● Records supplied

------------

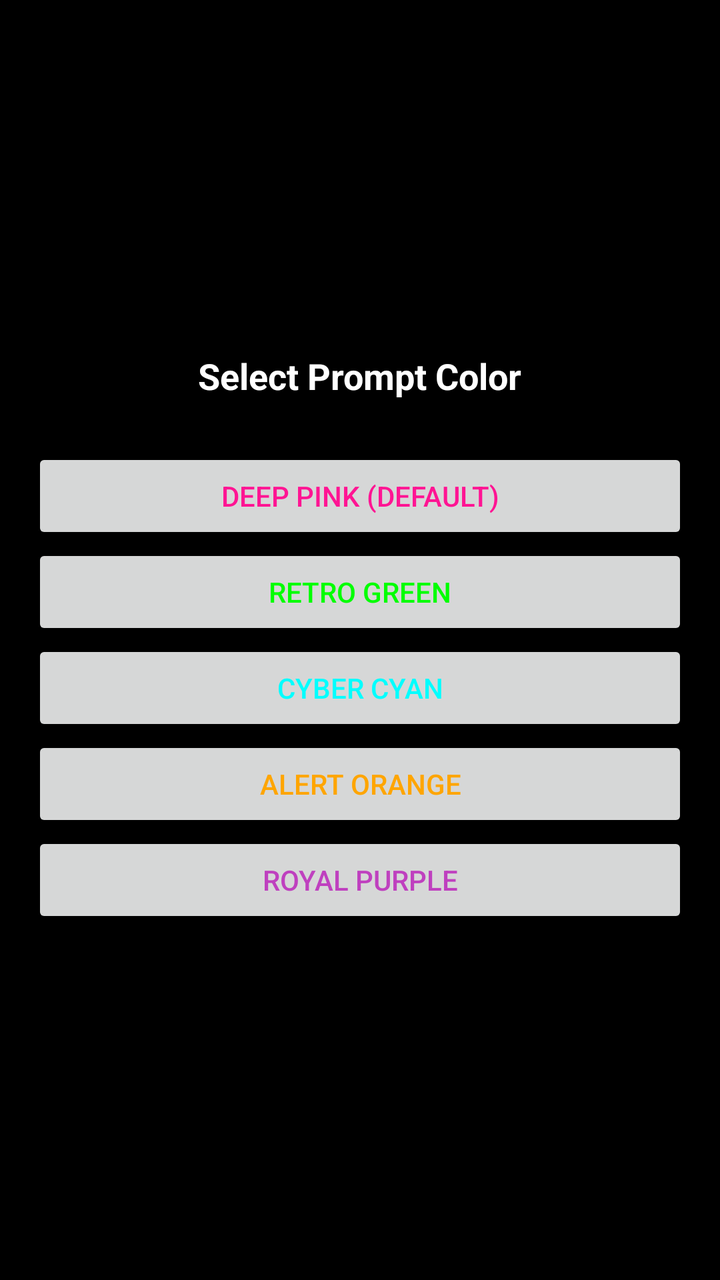
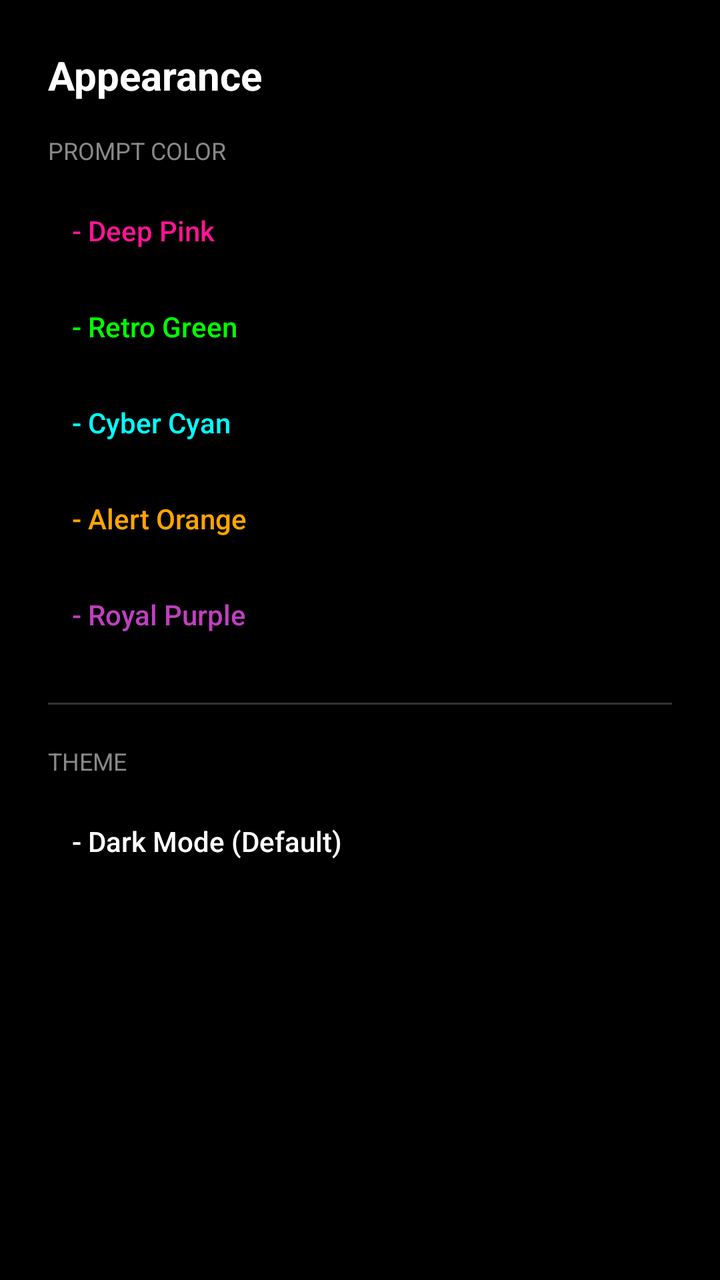

Screens rendered from an Android XML layout before and after an edit, with the pre-edit source and the edit as a unified diff.
<!-- AndroidManifest.xml: application theme Theme.Terbility -->
<!-- res/layout/activity_settings.xml -->
<?xml version="1.0" encoding="utf-8"?>
<LinearLayout xmlns:android="http://schemas.android.com/apk/res/android"
    android:layout_width="match_parent"
    android:layout_height="match_parent"
    android:orientation="vertical"
    android:background="#000000"
    android:padding="16dp"
    android:gravity="center">

    <TextView
        android:layout_width="wrap_content"
        android:layout_height="wrap_content"
        android:text="Select Prompt Color"
        android:textColor="#FFFFFF"
        android:textSize="18sp"
        android:textStyle="bold"
        android:layout_marginBottom="24dp" />

    <Button
        android:id="@+id/color_pink"
        android:layout_width="match_parent"
        android:layout_height="wrap_content"
        android:text="Deep Pink (Default)"
        android:textColor="#FF1493" />

    <Button
        android:id="@+id/color_green"
        android:layout_width="match_parent"
        android:layout_height="wrap_content"
        android:text="Retro Green"
        android:textColor="#00FF00" />

    <Button
        android:id="@+id/color_cyan"
        android:layout_width="match_parent"
        android:layout_height="wrap_content"
        android:text="Cyber Cyan"
        android:textColor="#00FFFF" />

    <Button
        android:id="@+id/color_orange"
        android:layout_width="match_parent"
        android:layout_height="wrap_content"
        android:text="Alert Orange"
        android:textColor="#FFA500" />

    <Button
        android:id="@+id/color_purple"
        android:layout_width="match_parent"
        android:layout_height="wrap_content"
        android:text="Royal Purple"
        android:textColor="#BF40BF" />
</LinearLayout>
<!-- resources referenced by this layout -->
<resources>
  <style name="Theme.Terbility" parent="Theme.MaterialComponents.DayNight.NoActionBar">
          <item name="android:windowBackground">@android:color/black</item>
      </style>
</resources>

<!-- the commit's change to res/layout/activity_settings.xml (unified diff, before → after) -->
@@ -1,53 +1,122 @@
 <?xml version="1.0" encoding="utf-8"?>
-<LinearLayout xmlns:android="http://schemas.android.com/apk/res/android"
+<ScrollView xmlns:android="http://schemas.android.com/apk/res/android"
     android:layout_width="match_parent"
     android:layout_height="match_parent"
-    android:orientation="vertical"
-    android:background="#000000"
-    android:padding="16dp"
-    android:gravity="center">
+    android:background="#000000">
 
-    <TextView
-        android:layout_width="wrap_content"
-        android:layout_height="wrap_content"
-        android:text="Select Prompt Color"
-        android:textColor="#FFFFFF"
-        android:textSize="18sp"
-        android:textStyle="bold"
-        android:layout_marginBottom="24dp" />
-
-    <Button
-        android:id="@+id/color_pink"
+    <LinearLayout
         android:layout_width="match_parent"
         android:layout_height="wrap_content"
-        android:text="Deep Pink (Default)"
-        android:textColor="#FF1493" />
+        android:orientation="vertical"
+        android:padding="24dp">
 
-    <Button
-        android:id="@+id/color_green"
-        android:layout_width="match_parent"
-        android:layout_height="wrap_content"
-        android:text="Retro Green"
-        android:textColor="#00FF00" />
+        <TextView
+            android:layout_width="wrap_content"
+            android:layout_height="wrap_content"
+            android:text="Appearance"
+            android:textColor="#FFFFFF"
+            android:textSize="20sp"
+            android:textStyle="bold"
+            android:layout_marginBottom="16dp" />
 
-    <Button
-        android:id="@+id/color_cyan"
-        android:layout_width="match_parent"
-        android:layout_height="wrap_content"
-        android:text="Cyber Cyan"
-        android:textColor="#00FFFF" />
+        <TextView
+            android:layout_width="wrap_content"
+            android:layout_height="wrap_content"
+            android:text="PROMPT COLOR"
+            android:textColor="#888888"
+            android:textSize="12sp"
+            android:layout_marginBottom="8dp" />
 
-    <Button
-        android:id="@+id/color_orange"
-        android:layout_width="match_parent"
-        android:layout_height="wrap_content"
-        android:text="Alert Orange"
-        android:textColor="#FFA500" />
+        <Button
+            android:id="@+id/color_pink"
+            android:layout_width="match_parent"
+            android:layout_height="wrap_content"
+            android:text="- Deep Pink"
+            android:textColor="#FF1493"
+            android:background="@android:color/transparent"
+            android:gravity="start|center_vertical"
+            android:padding="12dp"
+            android:textAllCaps="false" />
 
-    <Button
-        android:id="@+id/color_purple"
-        android:layout_width="match_parent"
-        android:layout_height="wrap_content"
-        android:text="Royal Purple"
-        android:textColor="#BF40BF" />
-</LinearLayout>
+        <Button
+            android:id="@+id/color_green"
+            android:layout_width="match_parent"
+            android:layout_height="wrap_content"
+            android:text="- Retro Green"
+            android:textColor="#00FF00"
+            android:background="@android:color/transparent"
+            android:gravity="start|center_vertical"
+            android:padding="12dp"
+            android:textAllCaps="false" />
+
+        <Button
+            android:id="@+id/color_cyan"
+            android:layout_width="match_parent"
+            android:layout_height="wrap_content"
+            android:text="- Cyber Cyan"
+            android:textColor="#00FFFF"
+            android:background="@android:color/transparent"
+            android:gravity="start|center_vertical"
+            android:padding="12dp"
+            android:textAllCaps="false" />
+
+        <Button
+            android:id="@+id/color_orange"
+            android:layout_width="match_parent"
+            android:layout_height="wrap_content"
+            android:text="- Alert Orange"
+            android:textColor="#FFA500"
+            android:background="@android:color/transparent"
+            android:gravity="start|center_vertical"
+            android:padding="12dp"
+            android:textAllCaps="false" />
+
+        <Button
+            android:id="@+id/color_purple"
+            android:layout_width="match_parent"
+            android:layout_height="wrap_content"
+            android:text="- Royal Purple"
+            android:textColor="#BF40BF"
+            android:background="@android:color/transparent"
+            android:gravity="start|center_vertical"
+            android:padding="12dp"
+            android:textAllCaps="false" />
+
+        <View
+            android:layout_width="match_parent"
+            android:layout_height="1dp"
+            android:background="#333333"
+            android:layout_marginVertical="20dp" />
+
+        <TextView
+            android:layout_width="wrap_content"
+            android:layout_height="wrap_content"
+            android:text="THEME"
+            android:textColor="#888888"
+            android:textSize="12sp"
+            android:layout_marginBottom="8dp" />
+
+        <Button
+            android:id="@+id/theme_dark"
+            android:layout_width="match_parent"
+            android:layout_height="wrap_content"
+            android:text="- Dark Mode (Default)"
+            android:textColor="#FFFFFF"
+            android:background="@android:color/transparent"
+            android:gravity="start|center_vertical"
+            android:padding="12dp"
+            android:textAllCaps="false" />
+
+        <Button
+            android:id="@+id/theme_light"
+            android:layout_width="match_parent"
+            android:layout_height="wrap_content"
+            android:text="- Light Mode"
+            android:textColor="#000000"
+            android:background="@android:color/transparent"
+            android:gravity="start|center_vertical"
+            android:padding="12dp"
+            android:textAllCaps="false" />
+
+    </LinearLayout>
+</ScrollView>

------------

● Exercise
Leaving the pictures aside, give back all the records exactly as they are.

● Result
Screens rendered from an Android XML layout before and after an edit, with the pre-edit source and the edit as a unified diff.
<!-- AndroidManifest.xml: application theme Theme.Terbility -->
<!-- res/layout/activity_settings.xml -->
<?xml version="1.0" encoding="utf-8"?>
<LinearLayout xmlns:android="http://schemas.android.com/apk/res/android"
    android:layout_width="match_parent"
    android:layout_height="match_parent"
    android:orientation="vertical"
    android:background="#000000"
    android:padding="16dp"
    android:gravity="center">

    <TextView
        android:layout_width="wrap_content"
        android:layout_height="wrap_content"
        android:text="Select Prompt Color"
        android:textColor="#FFFFFF"
        android:textSize="18sp"
        android:textStyle="bold"
        android:layout_marginBottom="24dp" />

    <Button
        android:id="@+id/color_pink"
        android:layout_width="match_parent"
        android:layout_height="wrap_content"
        android:text="Deep Pink (Default)"
        android:textColor="#FF1493" />

    <Button
        android:id="@+id/color_green"
        android:layout_width="match_parent"
        android:layout_height="wrap_content"
        android:text="Retro Green"
        android:textColor="#00FF00" />

    <Button
        android:id="@+id/color_cyan"
        android:layout_width="match_parent"
        android:layout_height="wrap_content"
        android:text="Cyber Cyan"
        android:textColor="#00FFFF" />

    <Button
        android:id="@+id/color_orange"
        android:layout_width="match_parent"
        android:layout_height="wrap_content"
        android:text="Alert Orange"
        android:textColor="#FFA500" />

    <Button
        android:id="@+id/color_purple"
        android:layout_width="match_parent"
        android:layout_height="wrap_content"
        android:text="Royal Purple"
        android:textColor="#BF40BF" />
</LinearLayout>
<!-- resources referenced by this layout -->
<resources>
  <style name="Theme.Terbility" parent="Theme.MaterialComponents.DayNight.NoActionBar">
          <item name="android:windowBackground">@android:color/black</item>
      </style>
</resources>

<!-- the commit's change to res/layout/activity_settings.xml (unified diff, before → after) -->
@@ -1,53 +1,122 @@
 <?xml version="1.0" encoding="utf-8"?>
-<LinearLayout xmlns:android="http://schemas.android.com/apk/res/android"
+<ScrollView xmlns:android="http://schemas.android.com/apk/res/android"
     android:layout_width="match_parent"
     android:layout_height="match_parent"
-    android:orientation="vertical"
-    android:background="#000000"
-    android:padding="16dp"
-    android:gravity="center">
+    android:background="#000000">
 
-    <TextView
-        android:layout_width="wrap_content"
-        android:layout_height="wrap_content"
-        android:text="Select Prompt Color"
-        android:textColor="#FFFFFF"
-        android:textSize="18sp"
-        android:textStyle="bold"
-        android:layout_marginBottom="24dp" />
-
-    <Button
-        android:id="@+id/color_pink"
+    <LinearLayout
         android:layout_width="match_parent"
         android:layout_height="wrap_content"
-        android:text="Deep Pink (Default)"
-        android:textColor="#FF1493" />
+        android:orientation="vertical"
+        android:padding="24dp">
 
-    <Button
-        android:id="@+id/color_green"
-        android:layout_width="match_parent"
-        android:layout_height="wrap_content"
-        android:text="Retro Green"
-        android:textColor="#00FF00" />
+        <TextView
+            android:layout_width="wrap_content"
+            android:layout_height="wrap_content"
+            android:text="Appearance"
+            android:textColor="#FFFFFF"
+            android:textSize="20sp"
+            android:textStyle="bold"
+            android:layout_marginBottom="16dp" />
 
-    <Button
-        android:id="@+id/color_cyan"
-        android:layout_width="match_parent"
-        android:layout_height="wrap_content"
-        android:text="Cyber Cyan"
-        android:textColor="#00FFFF" />
+        <TextView
+            android:layout_width="wrap_content"
+            android:layout_height="wrap_content"
+            android:text="PROMPT COLOR"
+            android:textColor="#888888"
+            android:textSize="12sp"
+            android:layout_marginBottom="8dp" />
 
-    <Button
-        android:id="@+id/color_orange"
-        android:layout_width="match_parent"
-        android:layout_height="wrap_content"
-        android:text="Alert Orange"
-        android:textColor="#FFA500" />
+        <Button
+            android:id="@+id/color_pink"
+            android:layout_width="match_parent"
+            android:layout_height="wrap_content"
+            android:text="- Deep Pink"
+            android:textColor="#FF1493"
+            android:background="@android:color/transparent"
+            android:gravity="start|center_vertical"
+            android:padding="12dp"
+            android:textAllCaps="false" />
 
-    <Button
-        android:id="@+id/color_purple"
-        android:layout_width="match_parent"
-        android:layout_height="wrap_content"
-        android:text="Royal Purple"
-        android:textColor="#BF40BF" />
-</LinearLayout>
+        <Button
+            android:id="@+id/color_green"
+            android:layout_width="match_parent"
+            android:layout_height="wrap_content"
+            android:text="- Retro Green"
+            android:textColor="#00FF00"
+            android:background="@android:color/transparent"
+            android:gravity="start|center_vertical"
+            android:padding="12dp"
+            android:textAllCaps="false" />
+
+        <Button
+            android:id="@+id/color_cyan"
+            android:layout_width="match_parent"
+            android:layout_height="wrap_content"
+            android:text="- Cyber Cyan"
+            android:textColor="#00FFFF"
+            android:background="@android:color/transparent"
+            android:gravity="start|center_vertical"
+            android:padding="12dp"
+            android:textAllCaps="false" />
+
+        <Button
+            android:id="@+id/color_orange"
+            android:layout_width="match_parent"
+            android:layout_height="wrap_content"
+            android:text="- Alert Orange"
+            android:textColor="#FFA500"
+            android:background="@android:color/transparent"
+            android:gravity="start|center_vertical"
+            android:padding="12dp"
+            android:textAllCaps="false" />
+
+        <Button
+            android:id="@+id/color_purple"
+            android:layout_width="match_parent"
+            android:layout_height="wrap_content"
+            android:text="- Royal Purple"
+            android:textColor="#BF40BF"
+            android:background="@android:color/transparent"
+            android:gravity="start|center_vertical"
+            android:padding="12dp"
+            android:textAllCaps="false" />
+
+        <View
+            android:layout_width="match_parent"
+            android:layout_height="1dp"
+            android:background="#333333"
+            android:layout_marginVertical="20dp" />
+
+        <TextView
+            android:layout_width="wrap_content"
+            android:layout_height="wrap_content"
+            android:text="THEME"
+            android:textColor="#888888"
+            android:textSize="12sp"
+            android:layout_marginBottom="8dp" />
+
+        <Button
+            android:id="@+id/theme_dark"
+            android:layout_width="match_parent"
+            android:layout_height="wrap_content"
+            android:text="- Dark Mode (Default)"
+            android:textColor="#FFFFFF"
+            android:background="@android:color/transparent"
+            android:gravity="start|center_vertical"
+            android:padding="12dp"
+            android:textAllCaps="false" />
+
+        <Button
+            android:id="@+id/theme_light"
+            android:layout_width="match_parent"
+            android:layout_height="wrap_content"
+            android:text="- Light Mode"
+            android:textColor="#000000"
+            android:background="@android:color/transparent"
+            android:gravity="start|center_vertical"
+            android:padding="12dp"
+            android:textAllCaps="false" />
+
+    </LinearLayout>
+</ScrollView>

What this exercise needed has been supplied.